Until the outbreak in the U.S. Midwest, monkeypox (search) has been a rare human illness confined to the rain forests of Central and West Africa.
Like its cousin smallpox (search), the viral illness causes pus-filled sores, although it is not nearly as contagious or as fatal as smallpox. But because monkeypox has been less intensively studied than many other microbes, much uncertainty exists about how this exotic virus will behave in the United States.
Here are answers to what is known:
Q: What is the incubation period?
A: About 12 days.
Q: What are the symptoms?
A: It starts with fever, headache, body ache, chills, drenching sweat and sometimes a cough. This is followed one to 10 days later by a rash with pustules that eventually crust over. They can occur almost anywhere on the body, including the palms of hands and soles of feet.
Q: How dangerous is it?
A: In Africa, fatality rates range from 1 percent to 10 percent. In the current outbreak here, no one has died.
Q: Can it be prevented?
A: The smallpox vaccine is effective at stopping infection. Those who got vaccinated before smallpox shots were discontinued in the 1970s may still have at least partial protection.
Q: How do people catch it?
A: In the U.S. outbreak, victims have caught the virus through close contact with sick animals. Most handled the animals and were bitten or had breaks in their skin.
Q: Can I catch it from another person?
A: Yes, especially if they have sores. In Africa, close household contacts of infected people have about a 10 percent chance of catching monkeypox if they never received the smallpox vaccine. After being passed from person to person a few times, the virus typically stops spreading.
Q: What animals can be infected?
A: In Africa, squirrels are thought to be a common source of the virus. Rabbits and a variety of other rodents can also carry it, as well as apes and monkeys. The disease is called monkeypox because the virus was first identified in monkeys.
Q: How do I keep from catching it?
A: Avoid contact with prairie dogs or Gambian giant rats (search) that appear sick, especially if they are missing patches of fur, have rashes or have a discharge from their eyes or nose. Wash hands thoroughly after contact with these or any sick animals.
Q: What should I do with a sick prairie dog or Gambian giant rat?

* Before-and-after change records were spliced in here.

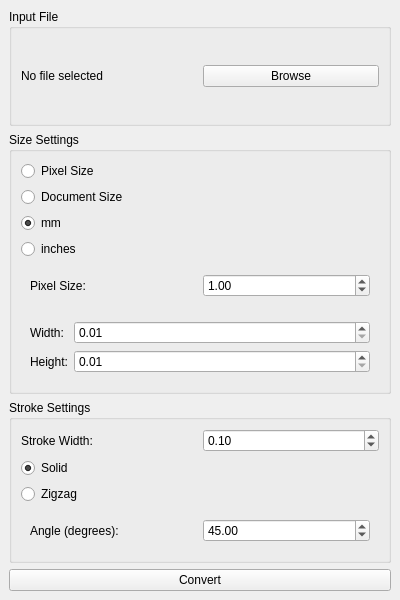
Above: resources/mainwindow.ui from Devin-Cooper/pixel-draw before the change. Below: the same form after it.
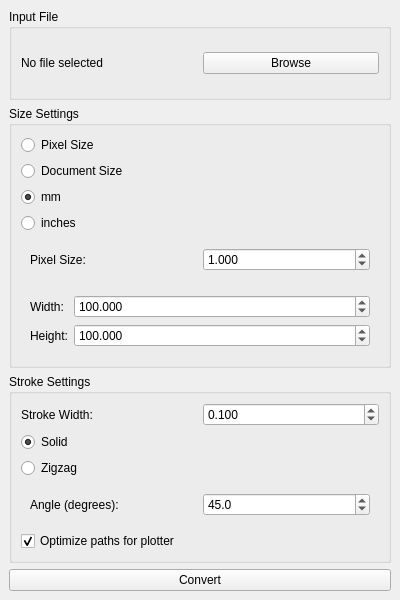
That is the form after the change.

```diff
--- a/resources/mainwindow.ui
+++ b/resources/mainwindow.ui
@@ -90,14 +90,17 @@
           </item>
           <item>
            <widget class="QDoubleSpinBox" name="pixelSizeInput">
+           <property name="decimals">
+            <number>3</number>
+           </property>
             <property name="minimum">
-             <double>0.01</double>
+            <double>0.001</double>
             </property>
             <property name="maximum">
-             <double>1000.0</double>
+            <double>1000.000</double>
             </property>
             <property name="value">
-             <double>1.0</double>
+            <double>1.000</double>
             </property>
            </widget>
           </item>
@@ -116,11 +119,17 @@
           </item>
           <item row="0" column="1">
            <widget class="QDoubleSpinBox" name="docWidthInput">
+           <property name="decimals">
+            <number>3</number>
+           </property>
             <property name="minimum">
-             <double>0.01</double>
+            <double>0.001</double>
             </property>
             <property name="maximum">
-             <double>10000.0</double>
+            <double>10000.000</double>
+           </property>
+           <property name="value">
+            <double>100.000</double>
             </property>
            </widget>
           </item>
@@ -133,11 +142,17 @@
           </item>
           <item row="1" column="1">
            <widget class="QDoubleSpinBox" name="docHeightInput">
+           <property name="decimals">
+            <number>3</number>
+           </property>
             <property name="minimum">
-             <double>0.01</double>
+            <double>0.001</double>
             </property>
             <property name="maximum">
-             <double>10000.0</double>
+            <double>10000.000</double>
+           </property>
+           <property name="value">
+            <double>100.000</double>
             </property>
            </widget>
           </item>
@@ -164,14 +179,17 @@
          </item>
          <item>
           <widget class="QDoubleSpinBox" name="strokeWidthInput">
+          <property name="decimals">
+           <number>3</number>
+          </property>
            <property name="minimum">
-            <double>0.01</double>
+           <double>0.001</double>
            </property>
            <property name="maximum">
-            <double>100.0</double>
+           <double>100.000</double>
            </property>
            <property name="value">
-            <double>0.1</double>
+           <double>0.100</double>
            </property>
           </widget>
          </item>
@@ -206,6 +224,9 @@
           </item>
           <item>
            <widget class="QDoubleSpinBox" name="angleInput">
+           <property name="decimals">
+            <number>1</number>
+           </property>
             <property name="minimum">
              <double>0.0</double>
             </property>
@@ -220,6 +241,16 @@
          </layout>
         </widget>
        </item>
+      <item>
+       <widget class="QCheckBox" name="optimizeCheckbox">
+        <property name="text">
+         <string>Optimize paths for plotter</string>
+        </property>
+        <property name="checked">
+         <bool>true</bool>
+        </property>
+       </widget>
+      </item>
       </layout>
      </widget>
     </item>
```
Lines whose indentation alone changed are shown as unchanged.
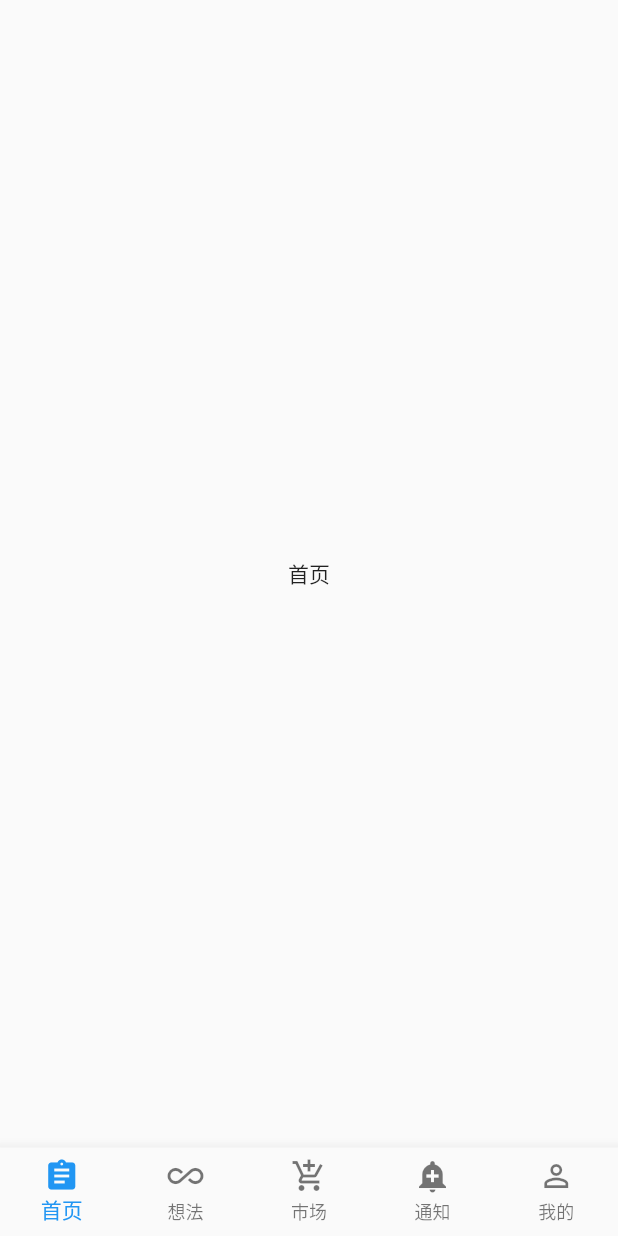
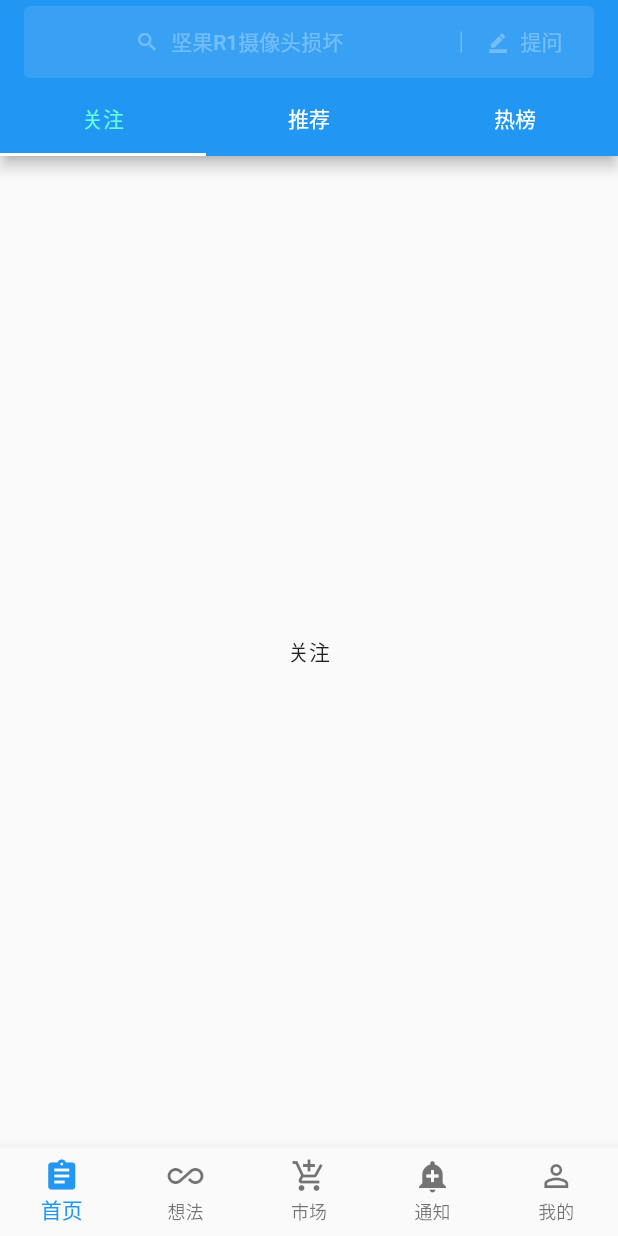
Before and after one commit to gdongxie/flutter_zhihu, a Flutter app: the screen it shows after launch, on a phone screen of 412 x 824 dp. Run offline on Flutter 3.47's test engine with Material 2 defaults, Android fonts, the phone set to English and light mode, and no system bars.

Commit message:
搭建Home页面

```diff
--- /dev/null
+++ b/lib/home/follow.dart
@@ -0,0 +1,18 @@
+import 'package:flutter/material.dart';
+
+///关注
+class Follow extends StatefulWidget {
+  @override
+  _FollowState createState() => new _FollowState();
+}
+
+class _FollowState extends State<Follow> {
+  @override
+  Widget build(BuildContext context) {
+    return new Scaffold(
+      body: Center(
+        child: Text("关注"),
+      ),
+    );
+  }
+}
--- a/lib/home/home_page.dart
+++ b/lib/home/home_page.dart
@@ -1,16 +1,99 @@
 import 'package:flutter/material.dart';
+import 'package:flutter_zhihu/global_config.dart';
 
+import 'ask_page.dart';
+import 'follow.dart';
+import 'hot.dart';
+import 'recommend.dart';
+import 'search_page.dart';
+
+/**
+ * 首页
+ */
 class HomePage extends StatefulWidget {
   @override
-  _HomePage createState() => new _HomePage();
+  _HomePageState createState() => new _HomePageState();
 }
 
-class _HomePage extends State<HomePage> {
+class _HomePageState extends State<HomePage> {
+  Widget barSearch() {
+    return new Container(
+      child: new Row(
+        children: <Widget>[
+          new Expanded(
+            child: new FlatButton.icon(
+                onPressed: () {
+                  Navigator.of(context)
+                      .push(new MaterialPageRoute(builder: (context) {
+                    return new SearchPage();
+                  }));
+                },
+                icon: new Icon(
+                  Icons.search,
+                  color: GlobalConfig.fontColor,
+                  size: 16.0,
+                ),
+                label: new Text(
+                  "坚果R1摄像头损坏",
+                  style: new TextStyle(color: GlobalConfig.fontColor),
+                )),
+          ),
+          new Container(
+            decoration: new BoxDecoration(
+                border: new BorderDirectional(
+                    start: new BorderSide(
+                        color: GlobalConfig.fontColor, width: 1.0))),
+            height: 14.0,
+            width: 1.0,
+          ),
+          new Container(
+              child: new FlatButton.icon(
+            onPressed: () {
+              Navigator.of(context)
+                  .push(new MaterialPageRoute(builder: (context) {
+                return new AskPage();
+              }));
+            },
+            icon: new Icon(
+              Icons.border_color,
+              color: GlobalConfig.fontColor,
+              size: 14.0,
+            ),
+            label: new Text(
+              "提问",
+              style: new TextStyle(color: GlobalConfig.fontColor),
+            ),
+          ))
+        ],
+      ),
+      decoration: new BoxDecoration(
+        borderRadius: const BorderRadius.all(const Radius.circular(4.0)),
+        color: GlobalConfig.searchBackgroundColor,
+      ),
+    );
+  }
+
   @override
   Widget build(BuildContext context) {
-    return new Scaffold(
-      body: Center(
-        child: Text("首页"),
+    return new DefaultTabController(
+      length: 3,
+      child: new Scaffold(
+        appBar: new AppBar(
+          title: barSearch(),
+          bottom: new TabBar(
+            labelColor:
+                GlobalConfig.dark == true ? new Color(0xFF63FDD9) : Colors.blue,
+            unselectedLabelColor:
+                GlobalConfig.dark == true ? Colors.white : Colors.black,
+            tabs: [
+              new Tab(text: "关注"),
+              new Tab(text: "推荐"),
+              new Tab(text: "热榜"),
+            ],
+          ),
+        ),
+        body: new TabBarView(
+            children: [new Follow(), new Recommend(), new Hot()]),
       ),
     );
   }
--- a/lib/index/index.dart
+++ b/lib/index/index.dart
@@ -8,10 +8,7 @@ import 'package:flutter_zhihu/notice/notice_page.dart';
 import '../global_config.dart';
 import 'Navigation_icon_view.dart';
 
-/**
- *  启动页
- *
- */
+///启动页
 class Index extends StatefulWidget {
   @override
   State<Index> createState() => new _IndexState();
```
Also changed, not shown: lib/home/ask_page.dart (added, +55 -0 lines), lib/home/hot.dart (added, +18 -0 lines), lib/home/recommend.dart (added, +17 -0 lines), lib/home/search_page.dart (added, +18 -0 lines).
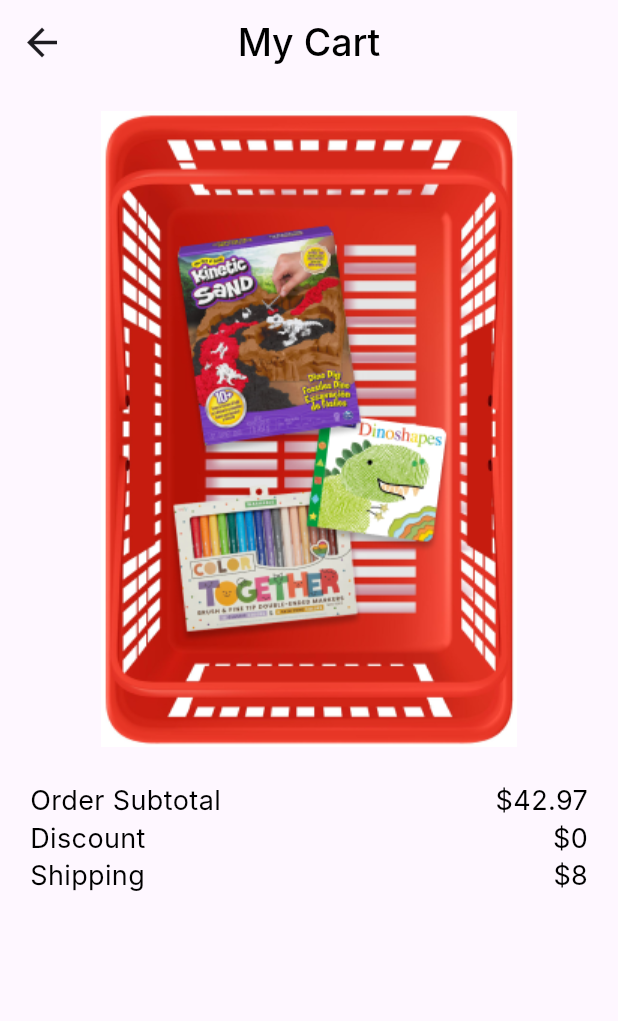
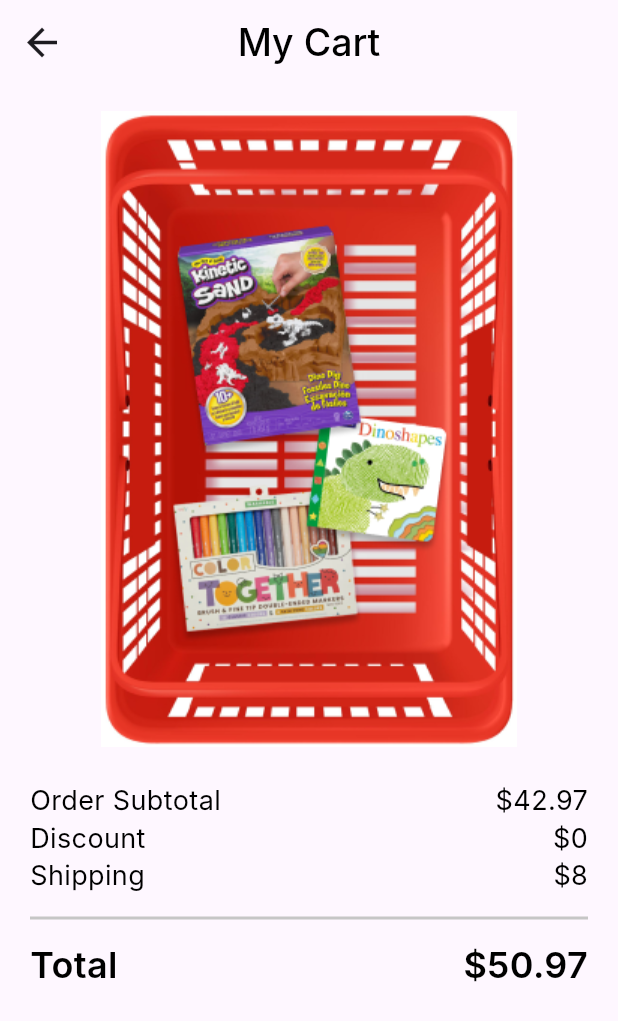
Before and after one commit to aliabdelnaby/checkout_payment, a Flutter app: the screen it shows after launch, on a phone screen of 412 x 824 dp. Shown: the top 1021 px of the screen. Run offline on Flutter 3.47's test engine with Material 3 defaults, Android fonts, the phone set to English and light mode, and no system bars; Roboto replaces fonts that are missing (Inter).

Commit message:
create total price widget

```diff
--- a/lib/features/checkout/presentation/widgets/my_cart_view_body.dart
+++ b/lib/features/checkout/presentation/widgets/my_cart_view_body.dart
@@ -1,4 +1,5 @@
 import 'package:flutter/material.dart';
+import 'package:flutter_paymob/features/checkout/presentation/widgets/total_price.dart';
 
 import 'order_info_item.dart';
 
@@ -28,6 +29,15 @@
             title: 'Shipping',
             value: '\$8',
           ),
+          const Divider(
+            thickness: 2,
+            color: Color(0xFFC6C6C6),
+            height: 34,
+          ),
+          const TotalPrice(
+            titleLarge: "Total",
+            value: '\$50.97',
+          ),
         ],
       ),
     );
--- /dev/null
+++ b/lib/features/checkout/presentation/widgets/total_price.dart
@@ -0,0 +1,25 @@
+import 'package:flutter/material.dart';
+import 'package:flutter_paymob/core/utils/styles.dart';
+
+class TotalPrice extends StatelessWidget {
+  const TotalPrice({super.key, required this.titleLarge, required this.value});
+  final String titleLarge, value;
+  @override
+  Widget build(BuildContext context) {
+    return Row(
+      children: [
+        Text(
+          titleLarge,
+          textAlign: TextAlign.center,
+          style: Styles.style24,
+        ),
+        const Spacer(),
+        Text(
+          value,
+          textAlign: TextAlign.center,
+          style: Styles.style24,
+        ),
+      ],
+    );
+  }
+}
```
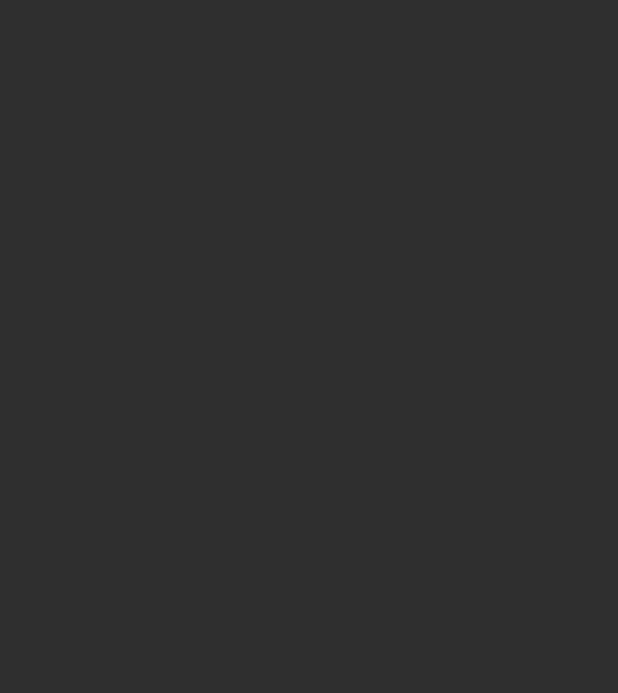
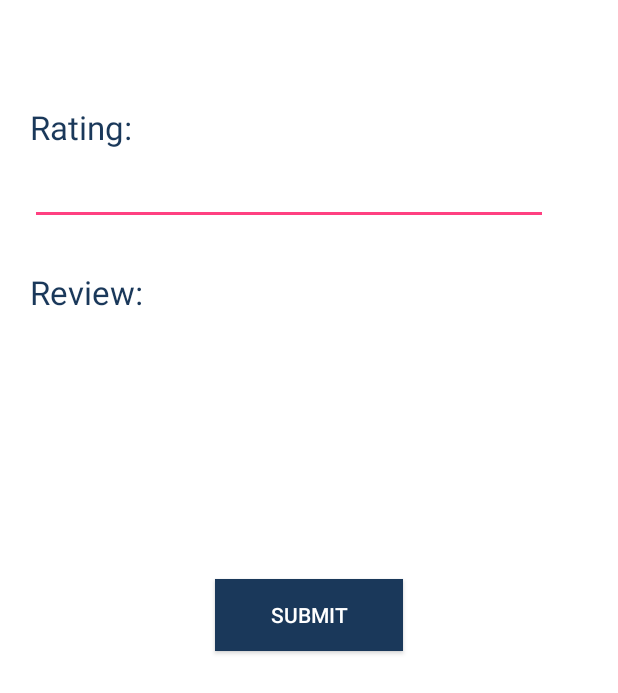
Before and after one commit to Shebeck/MetisReferrals, an Android app: the LeaveReview screen opened directly, with no data from a screen before it, on a phone screen of 412 x 824 dp. Before the commit the part shown is empty. Shown: the top 693 px of the screen. Run offline under Robolectric (Android 15) with nearby library versions, the phone set to English and light mode, and no system bars.

Commit message:
review button

```diff
--- a/app/src/main/res/layout/activity_doctor_bio.xml
+++ b/app/src/main/res/layout/activity_doctor_bio.xml
@@ -114,7 +114,7 @@
         tools:ignore="HardcodedText" />
 
     <TextView
-        android:id="@+id/review"
+        android:id="@+id/reviewView"
         android:layout_width="wrap_content"
         android:layout_height="wrap_content"
         android:layout_alignStart="@+id/doctorName"
@@ -132,7 +132,7 @@
         android:layout_height="wrap_content"
         android:background="#1a385a"
         android:text="Leave Review"
-        android:layout_below="@+id/review"
+        android:layout_below="@+id/reviewView"
         android:layout_centerHorizontal="true"
         android:layout_marginTop="26dp"
         tools:ignore="HardcodedText" />
--- a/app/src/main/res/layout/leave_review.xml
+++ b/app/src/main/res/layout/leave_review.xml
@@ -1,9 +1,64 @@
 <?xml version="1.0" encoding="utf-8"?>
-<android.support.constraint.ConstraintLayout xmlns:android="http://schemas.android.com/apk/res/android"
+<RelativeLayout xmlns:android="http://schemas.android.com/apk/res/android"
     xmlns:app="http://schemas.android.com/apk/res-auto"
     xmlns:tools="http://schemas.android.com/tools"
     android:layout_width="match_parent"
     android:layout_height="match_parent"
-    tools:context="com.example.bryanshebeck.metisreferrals.LeaveReview">
+    tools:context="com.example.bryanshebeck.metisreferrals.LeaveReview"
+    android:background="@android:color/background_light">
 
-</android.support.constraint.ConstraintLayout>
+    <TextView
+        android:id="@+id/ratingHead"
+        android:layout_width="125dp"
+        android:layout_height="30dp"
+        android:layout_alignParentStart="true"
+        android:layout_alignParentTop="true"
+        android:layout_marginStart="20dp"
+        android:layout_marginTop="70dp"
+        android:text="Rating:"
+        android:textColor="#1a385a"
+        android:textSize="22sp"/>
+
+    <EditText
+        android:id="@+id/rating"
+        android:layout_width="345dp"
+        android:layout_height="50dp"
+        android:layout_alignStart="@+id/ratingHead"
+        android:layout_below="@+id/ratingHead"
+        android:textColor="#1a385a"
+        android:ems="10"
+        android:inputType="textPersonName" />
+
+    <TextView
+        android:id="@+id/reviewHead"
+        android:layout_width="125dp"
+        android:layout_height="30dp"
+        android:layout_marginTop="30dp"
+        android:layout_alignStart="@+id/ratingHead"
+        android:layout_below="@+id/rating"
+        android:textColor="#1a385a"
+        android:text="Review:"
+        android:textSize="22sp" />
+
+    <EditText
+        android:id="@+id/review"
+        android:layout_width="345dp"
+        android:layout_height="150dp"
+        android:layout_alignStart="@+id/ratingHead"
+        android:layout_below="@+id/reviewHead"
+        android:textColor="#1a385a"
+        android:ems="10"
+        android:inputType="textMultiLine" />
+
+    <Button
+        android:id="@+id/submitReview"
+        android:layout_width="125dp"
+        android:layout_height="wrap_content"
+        android:background="#1a385a"
+        android:text="Submit"
+        android:layout_below="@+id/review"
+        android:layout_centerHorizontal="true"
+        android:layout_marginTop="26dp"
+        tools:ignore="HardcodedText" />
+
+</RelativeLayout>
```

A: Contact your local or state health department. Phone ahead first before taking animals to veterinarians so they can be prepared to receive them. Do not release the animals into the wild. The virus can persist in the environment, so thoroughly clean any place the animal has been, using bleach solution and latex gloves.